The data:
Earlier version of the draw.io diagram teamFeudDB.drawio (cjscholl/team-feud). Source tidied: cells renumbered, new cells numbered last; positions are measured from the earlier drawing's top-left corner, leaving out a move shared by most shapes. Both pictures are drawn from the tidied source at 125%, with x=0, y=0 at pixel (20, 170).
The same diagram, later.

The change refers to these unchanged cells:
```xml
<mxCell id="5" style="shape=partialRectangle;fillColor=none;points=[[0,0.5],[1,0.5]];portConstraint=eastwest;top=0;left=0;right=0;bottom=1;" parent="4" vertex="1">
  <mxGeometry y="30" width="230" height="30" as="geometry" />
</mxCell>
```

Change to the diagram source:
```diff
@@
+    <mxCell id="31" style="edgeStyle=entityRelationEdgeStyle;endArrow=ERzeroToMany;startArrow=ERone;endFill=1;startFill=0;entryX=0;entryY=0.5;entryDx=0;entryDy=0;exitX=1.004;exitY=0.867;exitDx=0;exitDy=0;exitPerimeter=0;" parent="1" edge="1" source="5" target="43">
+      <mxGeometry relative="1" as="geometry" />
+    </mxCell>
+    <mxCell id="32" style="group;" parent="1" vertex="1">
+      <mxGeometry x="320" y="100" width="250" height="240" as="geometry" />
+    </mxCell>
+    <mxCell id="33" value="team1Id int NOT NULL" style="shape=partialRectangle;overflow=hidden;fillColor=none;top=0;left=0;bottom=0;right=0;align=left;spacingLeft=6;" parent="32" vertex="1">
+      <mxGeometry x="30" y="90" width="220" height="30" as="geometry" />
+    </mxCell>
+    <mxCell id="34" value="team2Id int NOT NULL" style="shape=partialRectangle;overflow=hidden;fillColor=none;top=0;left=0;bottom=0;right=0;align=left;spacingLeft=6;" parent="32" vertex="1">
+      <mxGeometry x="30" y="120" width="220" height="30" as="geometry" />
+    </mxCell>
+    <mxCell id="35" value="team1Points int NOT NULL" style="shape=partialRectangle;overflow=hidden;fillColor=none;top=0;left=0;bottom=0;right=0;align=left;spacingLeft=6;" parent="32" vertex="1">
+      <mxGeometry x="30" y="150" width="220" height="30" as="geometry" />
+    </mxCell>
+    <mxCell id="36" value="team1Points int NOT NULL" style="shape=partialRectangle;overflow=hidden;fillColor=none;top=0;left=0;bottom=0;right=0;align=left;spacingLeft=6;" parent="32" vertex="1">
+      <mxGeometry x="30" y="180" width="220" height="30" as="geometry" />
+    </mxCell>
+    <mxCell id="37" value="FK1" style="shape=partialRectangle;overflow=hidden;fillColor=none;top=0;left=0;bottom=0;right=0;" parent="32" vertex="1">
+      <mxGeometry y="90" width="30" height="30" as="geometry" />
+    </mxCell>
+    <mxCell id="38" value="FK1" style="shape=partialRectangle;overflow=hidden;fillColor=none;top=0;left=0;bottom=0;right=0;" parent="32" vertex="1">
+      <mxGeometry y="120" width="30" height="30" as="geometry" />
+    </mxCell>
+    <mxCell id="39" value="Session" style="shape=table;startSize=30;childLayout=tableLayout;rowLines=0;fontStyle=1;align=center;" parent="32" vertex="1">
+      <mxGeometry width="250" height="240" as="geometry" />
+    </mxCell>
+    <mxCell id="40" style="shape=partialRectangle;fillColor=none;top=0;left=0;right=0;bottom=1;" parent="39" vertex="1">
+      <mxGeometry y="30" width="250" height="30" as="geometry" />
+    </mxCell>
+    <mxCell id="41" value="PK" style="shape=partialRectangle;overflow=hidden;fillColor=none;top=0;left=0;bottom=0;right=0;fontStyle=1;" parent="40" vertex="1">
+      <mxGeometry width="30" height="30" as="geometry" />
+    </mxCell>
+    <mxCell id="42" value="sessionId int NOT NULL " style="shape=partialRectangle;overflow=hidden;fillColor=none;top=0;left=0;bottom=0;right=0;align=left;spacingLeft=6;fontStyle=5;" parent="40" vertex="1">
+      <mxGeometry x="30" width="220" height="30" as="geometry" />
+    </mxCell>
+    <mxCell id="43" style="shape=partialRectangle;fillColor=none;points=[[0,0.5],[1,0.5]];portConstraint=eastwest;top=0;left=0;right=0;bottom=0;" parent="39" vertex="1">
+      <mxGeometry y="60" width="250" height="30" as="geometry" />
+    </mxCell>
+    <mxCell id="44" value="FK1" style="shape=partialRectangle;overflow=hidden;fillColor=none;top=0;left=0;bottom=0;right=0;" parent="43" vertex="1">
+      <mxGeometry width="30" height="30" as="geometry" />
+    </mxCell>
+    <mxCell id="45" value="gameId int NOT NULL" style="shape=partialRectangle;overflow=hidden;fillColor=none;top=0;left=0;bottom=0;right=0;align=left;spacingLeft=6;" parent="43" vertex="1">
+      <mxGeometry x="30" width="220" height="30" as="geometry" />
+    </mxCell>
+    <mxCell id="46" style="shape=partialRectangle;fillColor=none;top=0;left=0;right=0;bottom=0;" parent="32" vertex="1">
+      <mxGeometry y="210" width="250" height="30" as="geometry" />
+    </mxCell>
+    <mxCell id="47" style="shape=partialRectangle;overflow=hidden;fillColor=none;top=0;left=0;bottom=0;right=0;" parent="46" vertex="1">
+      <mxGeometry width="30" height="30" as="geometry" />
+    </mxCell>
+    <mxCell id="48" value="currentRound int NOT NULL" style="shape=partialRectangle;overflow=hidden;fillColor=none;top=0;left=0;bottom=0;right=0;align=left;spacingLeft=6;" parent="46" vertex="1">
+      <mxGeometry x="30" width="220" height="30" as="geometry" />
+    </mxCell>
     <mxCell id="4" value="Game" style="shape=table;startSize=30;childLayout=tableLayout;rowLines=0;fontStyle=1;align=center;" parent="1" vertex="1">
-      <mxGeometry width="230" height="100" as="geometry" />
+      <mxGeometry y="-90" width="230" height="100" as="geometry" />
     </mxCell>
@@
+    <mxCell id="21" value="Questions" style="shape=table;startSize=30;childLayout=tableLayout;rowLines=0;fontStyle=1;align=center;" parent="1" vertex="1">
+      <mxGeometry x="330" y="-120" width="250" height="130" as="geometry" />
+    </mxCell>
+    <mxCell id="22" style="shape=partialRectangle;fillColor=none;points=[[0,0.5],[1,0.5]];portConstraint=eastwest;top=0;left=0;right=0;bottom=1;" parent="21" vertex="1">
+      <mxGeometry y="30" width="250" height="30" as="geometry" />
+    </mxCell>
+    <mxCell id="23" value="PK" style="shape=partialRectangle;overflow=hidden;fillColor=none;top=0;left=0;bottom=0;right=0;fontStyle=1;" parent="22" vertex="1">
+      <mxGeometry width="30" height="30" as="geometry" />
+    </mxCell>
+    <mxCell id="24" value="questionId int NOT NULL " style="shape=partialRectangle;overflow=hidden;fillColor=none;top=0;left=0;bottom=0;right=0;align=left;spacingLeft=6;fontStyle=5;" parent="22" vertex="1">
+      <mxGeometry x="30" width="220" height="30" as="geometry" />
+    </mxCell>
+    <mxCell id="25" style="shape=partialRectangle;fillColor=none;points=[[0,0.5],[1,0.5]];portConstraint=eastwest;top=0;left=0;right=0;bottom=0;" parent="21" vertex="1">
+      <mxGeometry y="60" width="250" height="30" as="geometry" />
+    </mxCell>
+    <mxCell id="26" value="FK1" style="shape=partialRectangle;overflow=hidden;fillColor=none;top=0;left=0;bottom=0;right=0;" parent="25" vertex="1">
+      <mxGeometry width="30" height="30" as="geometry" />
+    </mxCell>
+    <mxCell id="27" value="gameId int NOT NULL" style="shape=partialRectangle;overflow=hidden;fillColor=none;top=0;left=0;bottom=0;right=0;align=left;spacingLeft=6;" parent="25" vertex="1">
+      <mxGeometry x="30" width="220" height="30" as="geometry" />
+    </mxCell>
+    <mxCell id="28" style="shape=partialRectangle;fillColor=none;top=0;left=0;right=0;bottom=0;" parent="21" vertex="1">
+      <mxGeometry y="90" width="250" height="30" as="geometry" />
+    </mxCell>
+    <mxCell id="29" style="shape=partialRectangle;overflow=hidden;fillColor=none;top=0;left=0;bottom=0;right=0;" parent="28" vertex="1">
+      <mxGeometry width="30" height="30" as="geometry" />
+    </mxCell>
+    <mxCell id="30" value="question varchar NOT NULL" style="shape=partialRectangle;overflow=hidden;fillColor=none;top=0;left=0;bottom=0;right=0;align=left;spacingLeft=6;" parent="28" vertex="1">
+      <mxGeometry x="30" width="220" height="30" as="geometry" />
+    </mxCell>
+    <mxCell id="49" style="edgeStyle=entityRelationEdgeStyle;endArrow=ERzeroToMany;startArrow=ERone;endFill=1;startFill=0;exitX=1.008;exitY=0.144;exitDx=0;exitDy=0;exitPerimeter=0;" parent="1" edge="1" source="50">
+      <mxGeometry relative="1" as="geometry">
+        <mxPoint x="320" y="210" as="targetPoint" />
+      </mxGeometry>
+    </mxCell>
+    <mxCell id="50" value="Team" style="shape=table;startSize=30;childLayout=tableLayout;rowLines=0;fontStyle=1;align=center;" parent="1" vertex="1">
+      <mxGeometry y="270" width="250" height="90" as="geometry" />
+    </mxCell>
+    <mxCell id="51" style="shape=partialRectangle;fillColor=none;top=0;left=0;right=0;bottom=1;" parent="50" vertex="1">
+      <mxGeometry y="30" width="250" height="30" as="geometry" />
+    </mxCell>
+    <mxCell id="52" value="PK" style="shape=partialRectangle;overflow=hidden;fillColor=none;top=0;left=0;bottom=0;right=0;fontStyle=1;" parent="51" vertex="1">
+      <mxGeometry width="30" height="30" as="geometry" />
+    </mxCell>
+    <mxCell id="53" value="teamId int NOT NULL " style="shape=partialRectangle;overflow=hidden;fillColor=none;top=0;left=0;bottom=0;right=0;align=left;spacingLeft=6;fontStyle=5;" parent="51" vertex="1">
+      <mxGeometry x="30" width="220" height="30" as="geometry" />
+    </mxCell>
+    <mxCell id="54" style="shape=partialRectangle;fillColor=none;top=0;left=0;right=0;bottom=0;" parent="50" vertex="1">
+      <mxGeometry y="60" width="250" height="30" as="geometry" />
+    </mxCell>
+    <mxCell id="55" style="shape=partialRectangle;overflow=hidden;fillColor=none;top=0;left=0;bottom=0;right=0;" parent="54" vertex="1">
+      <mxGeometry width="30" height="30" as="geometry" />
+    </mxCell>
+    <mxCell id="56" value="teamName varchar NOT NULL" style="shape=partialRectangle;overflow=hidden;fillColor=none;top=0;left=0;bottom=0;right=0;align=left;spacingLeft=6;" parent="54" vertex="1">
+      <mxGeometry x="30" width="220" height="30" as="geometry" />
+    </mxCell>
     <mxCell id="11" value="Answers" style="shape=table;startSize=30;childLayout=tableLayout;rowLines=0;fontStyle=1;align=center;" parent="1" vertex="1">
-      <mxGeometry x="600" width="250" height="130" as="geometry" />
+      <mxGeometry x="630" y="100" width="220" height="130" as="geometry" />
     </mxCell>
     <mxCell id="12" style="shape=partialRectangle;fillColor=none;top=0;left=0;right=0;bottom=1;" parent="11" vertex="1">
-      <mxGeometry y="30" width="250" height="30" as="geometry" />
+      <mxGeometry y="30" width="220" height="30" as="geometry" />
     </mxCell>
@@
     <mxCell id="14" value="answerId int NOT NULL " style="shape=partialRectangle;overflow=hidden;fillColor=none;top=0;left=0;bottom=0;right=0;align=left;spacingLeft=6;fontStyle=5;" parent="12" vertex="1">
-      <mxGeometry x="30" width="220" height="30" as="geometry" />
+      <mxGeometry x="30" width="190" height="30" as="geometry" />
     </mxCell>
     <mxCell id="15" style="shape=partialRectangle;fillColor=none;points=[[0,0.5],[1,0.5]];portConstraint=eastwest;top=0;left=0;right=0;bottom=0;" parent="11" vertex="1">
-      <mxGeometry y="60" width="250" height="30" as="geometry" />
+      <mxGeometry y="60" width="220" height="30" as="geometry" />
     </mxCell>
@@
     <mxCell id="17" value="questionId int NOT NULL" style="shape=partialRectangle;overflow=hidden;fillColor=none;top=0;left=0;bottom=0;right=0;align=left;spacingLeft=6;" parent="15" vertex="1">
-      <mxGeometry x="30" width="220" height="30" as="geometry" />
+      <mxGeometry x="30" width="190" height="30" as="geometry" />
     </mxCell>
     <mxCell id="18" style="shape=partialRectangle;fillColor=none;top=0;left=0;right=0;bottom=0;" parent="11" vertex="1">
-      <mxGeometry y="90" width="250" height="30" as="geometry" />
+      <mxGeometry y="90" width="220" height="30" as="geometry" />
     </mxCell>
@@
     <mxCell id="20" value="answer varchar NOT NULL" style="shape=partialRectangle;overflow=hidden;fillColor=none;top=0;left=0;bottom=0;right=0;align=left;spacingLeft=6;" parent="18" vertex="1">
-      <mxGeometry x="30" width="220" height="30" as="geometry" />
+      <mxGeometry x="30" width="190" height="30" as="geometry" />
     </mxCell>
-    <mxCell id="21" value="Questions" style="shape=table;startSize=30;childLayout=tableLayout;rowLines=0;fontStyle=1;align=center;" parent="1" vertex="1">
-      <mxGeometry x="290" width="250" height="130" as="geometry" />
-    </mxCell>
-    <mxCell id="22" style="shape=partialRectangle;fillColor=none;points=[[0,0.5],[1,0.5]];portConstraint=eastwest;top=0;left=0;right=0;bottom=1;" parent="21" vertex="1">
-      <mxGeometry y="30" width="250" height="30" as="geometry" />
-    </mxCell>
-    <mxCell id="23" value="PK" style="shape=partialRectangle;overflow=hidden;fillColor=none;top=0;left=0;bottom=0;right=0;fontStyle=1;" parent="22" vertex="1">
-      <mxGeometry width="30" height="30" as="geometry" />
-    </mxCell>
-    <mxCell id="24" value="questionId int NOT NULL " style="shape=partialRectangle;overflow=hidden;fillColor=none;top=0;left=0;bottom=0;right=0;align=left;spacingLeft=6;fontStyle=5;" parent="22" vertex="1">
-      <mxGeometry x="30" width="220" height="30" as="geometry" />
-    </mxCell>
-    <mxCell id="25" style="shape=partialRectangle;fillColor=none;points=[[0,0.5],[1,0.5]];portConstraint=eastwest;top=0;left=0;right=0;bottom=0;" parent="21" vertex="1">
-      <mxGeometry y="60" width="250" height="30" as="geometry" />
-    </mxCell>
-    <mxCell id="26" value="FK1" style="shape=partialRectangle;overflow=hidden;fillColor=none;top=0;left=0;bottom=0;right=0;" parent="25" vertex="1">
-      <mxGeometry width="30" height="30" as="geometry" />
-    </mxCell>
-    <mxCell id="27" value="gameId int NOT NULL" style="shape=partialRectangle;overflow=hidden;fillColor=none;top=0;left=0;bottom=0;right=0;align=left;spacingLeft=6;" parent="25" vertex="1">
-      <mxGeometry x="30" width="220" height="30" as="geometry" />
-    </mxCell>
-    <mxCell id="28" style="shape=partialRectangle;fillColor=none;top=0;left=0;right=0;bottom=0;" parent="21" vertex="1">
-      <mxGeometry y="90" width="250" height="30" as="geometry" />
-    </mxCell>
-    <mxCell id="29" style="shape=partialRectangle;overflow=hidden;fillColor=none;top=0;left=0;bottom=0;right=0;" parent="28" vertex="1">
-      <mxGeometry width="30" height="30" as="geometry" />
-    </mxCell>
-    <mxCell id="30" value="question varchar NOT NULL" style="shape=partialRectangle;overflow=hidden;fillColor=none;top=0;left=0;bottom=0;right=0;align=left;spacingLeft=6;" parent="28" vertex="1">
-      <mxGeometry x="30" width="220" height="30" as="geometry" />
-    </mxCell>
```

What the task requires: Examine the data above and state how many of its lines contain the word "exitDx", with no further remarks.

Written response: 2